* _DATA TO EXAMINE_:

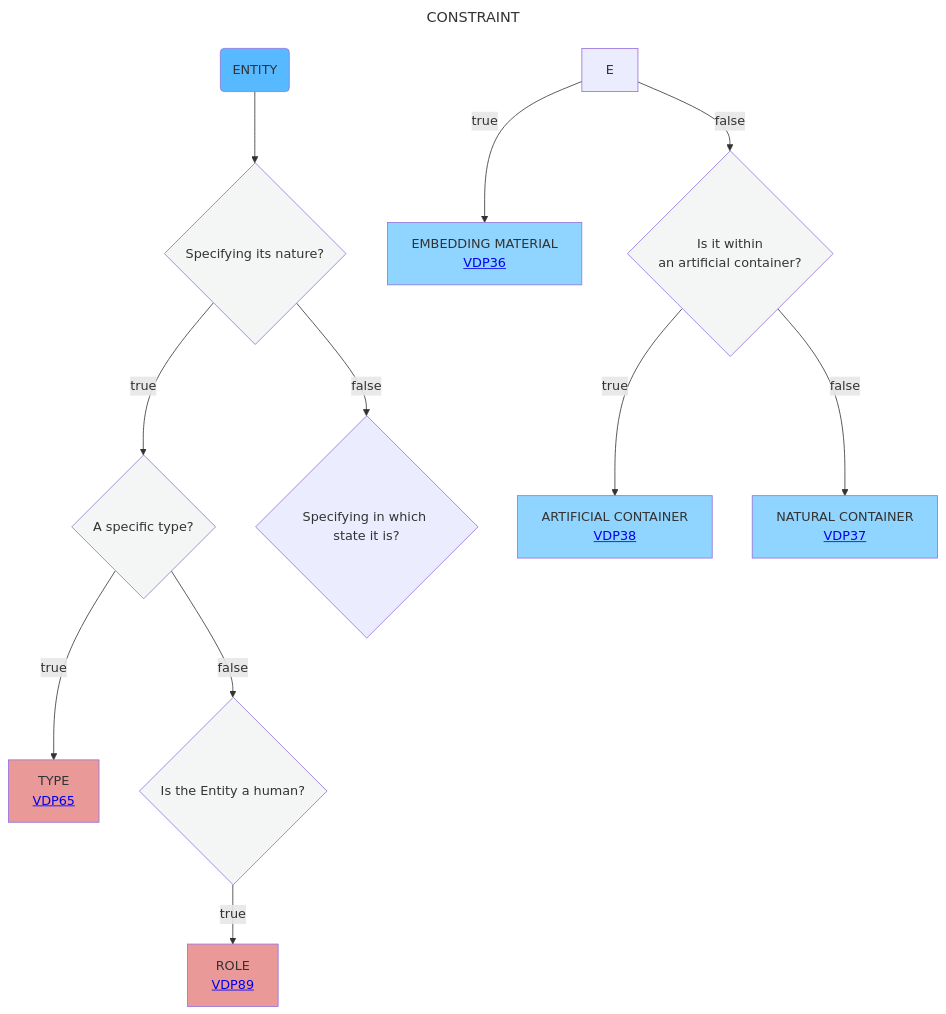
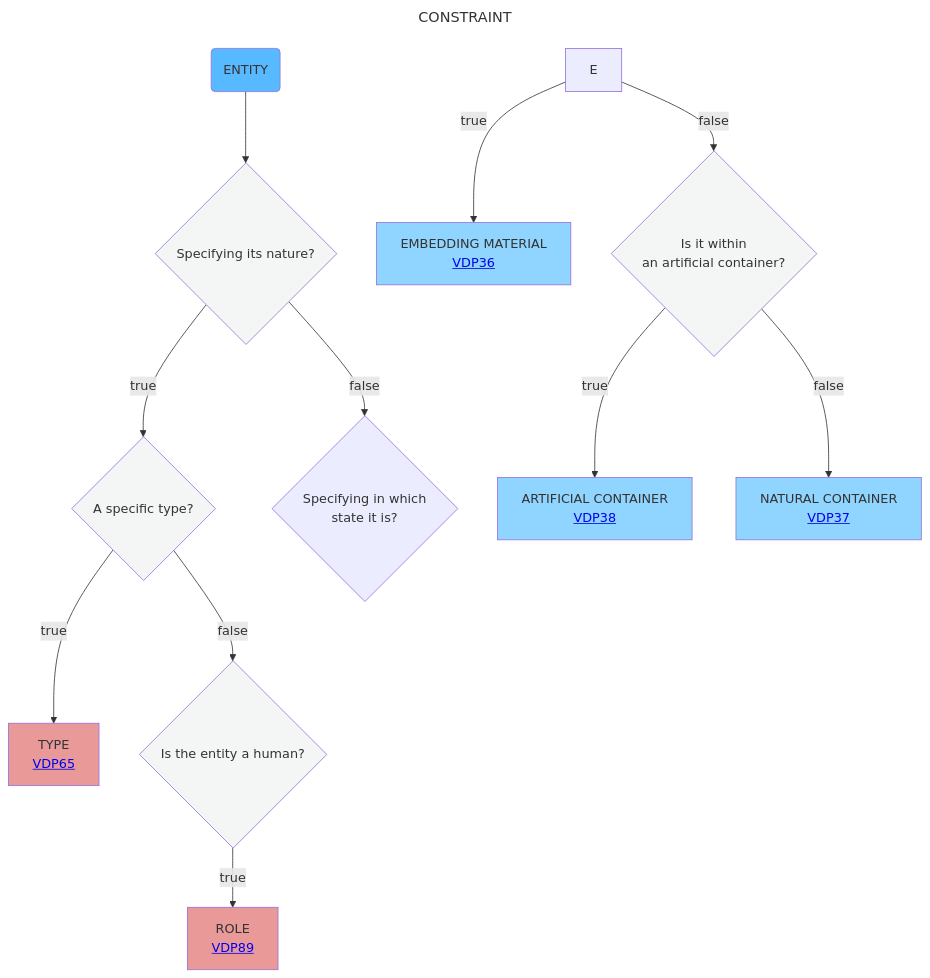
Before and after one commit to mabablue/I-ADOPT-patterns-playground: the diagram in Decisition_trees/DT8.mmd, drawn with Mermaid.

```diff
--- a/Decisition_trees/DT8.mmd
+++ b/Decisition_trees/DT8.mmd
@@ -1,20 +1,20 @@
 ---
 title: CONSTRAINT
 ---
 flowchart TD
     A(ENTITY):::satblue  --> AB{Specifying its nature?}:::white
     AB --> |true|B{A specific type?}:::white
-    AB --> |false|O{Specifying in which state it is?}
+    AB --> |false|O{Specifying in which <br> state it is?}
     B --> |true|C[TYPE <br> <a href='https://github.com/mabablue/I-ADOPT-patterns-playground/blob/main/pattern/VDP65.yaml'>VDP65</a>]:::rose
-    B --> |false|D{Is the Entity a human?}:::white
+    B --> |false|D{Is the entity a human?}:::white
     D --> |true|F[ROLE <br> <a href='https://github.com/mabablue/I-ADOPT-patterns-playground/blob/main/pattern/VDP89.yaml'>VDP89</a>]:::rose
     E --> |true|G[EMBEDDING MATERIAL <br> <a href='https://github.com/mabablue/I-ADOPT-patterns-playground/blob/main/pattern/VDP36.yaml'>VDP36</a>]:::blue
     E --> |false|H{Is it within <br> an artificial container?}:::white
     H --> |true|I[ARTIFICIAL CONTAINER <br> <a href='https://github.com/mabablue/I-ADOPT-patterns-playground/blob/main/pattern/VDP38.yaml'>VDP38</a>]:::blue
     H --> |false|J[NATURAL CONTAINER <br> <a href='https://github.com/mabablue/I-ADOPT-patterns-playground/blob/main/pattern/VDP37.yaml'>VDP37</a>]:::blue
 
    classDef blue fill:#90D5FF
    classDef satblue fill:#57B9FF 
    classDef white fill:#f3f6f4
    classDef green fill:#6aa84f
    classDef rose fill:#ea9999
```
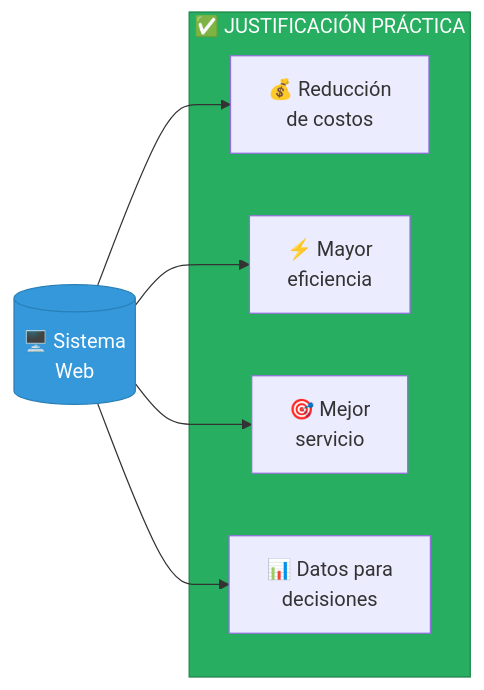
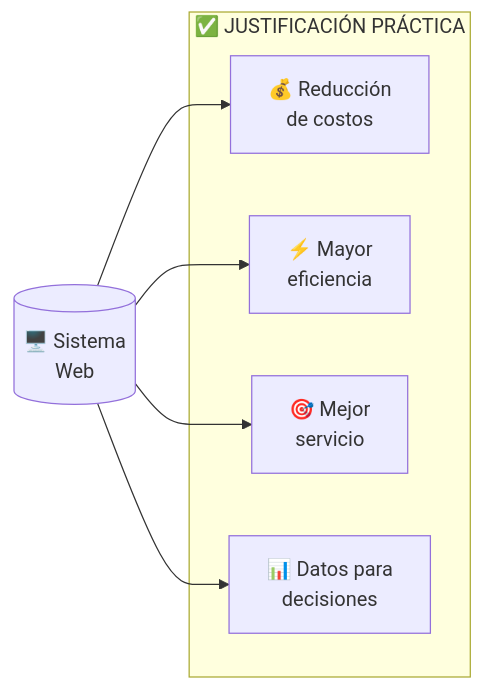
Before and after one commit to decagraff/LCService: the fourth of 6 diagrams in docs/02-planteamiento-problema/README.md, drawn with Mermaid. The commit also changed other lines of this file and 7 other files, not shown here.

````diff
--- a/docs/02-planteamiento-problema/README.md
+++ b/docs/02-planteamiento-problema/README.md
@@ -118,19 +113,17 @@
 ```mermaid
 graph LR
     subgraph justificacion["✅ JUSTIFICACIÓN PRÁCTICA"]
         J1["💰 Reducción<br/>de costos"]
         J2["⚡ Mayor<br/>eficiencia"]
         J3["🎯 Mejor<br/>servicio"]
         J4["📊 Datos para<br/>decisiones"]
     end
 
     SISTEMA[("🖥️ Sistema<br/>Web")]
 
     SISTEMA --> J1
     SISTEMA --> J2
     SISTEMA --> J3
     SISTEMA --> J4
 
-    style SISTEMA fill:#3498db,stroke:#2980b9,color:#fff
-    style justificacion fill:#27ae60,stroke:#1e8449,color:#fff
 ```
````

* _PROBLEM DESCRIPTION_:
Lines of the data that include the string "satblue" are to be counted; report the total by itself.

* _EXERCISE ANSWER_:
2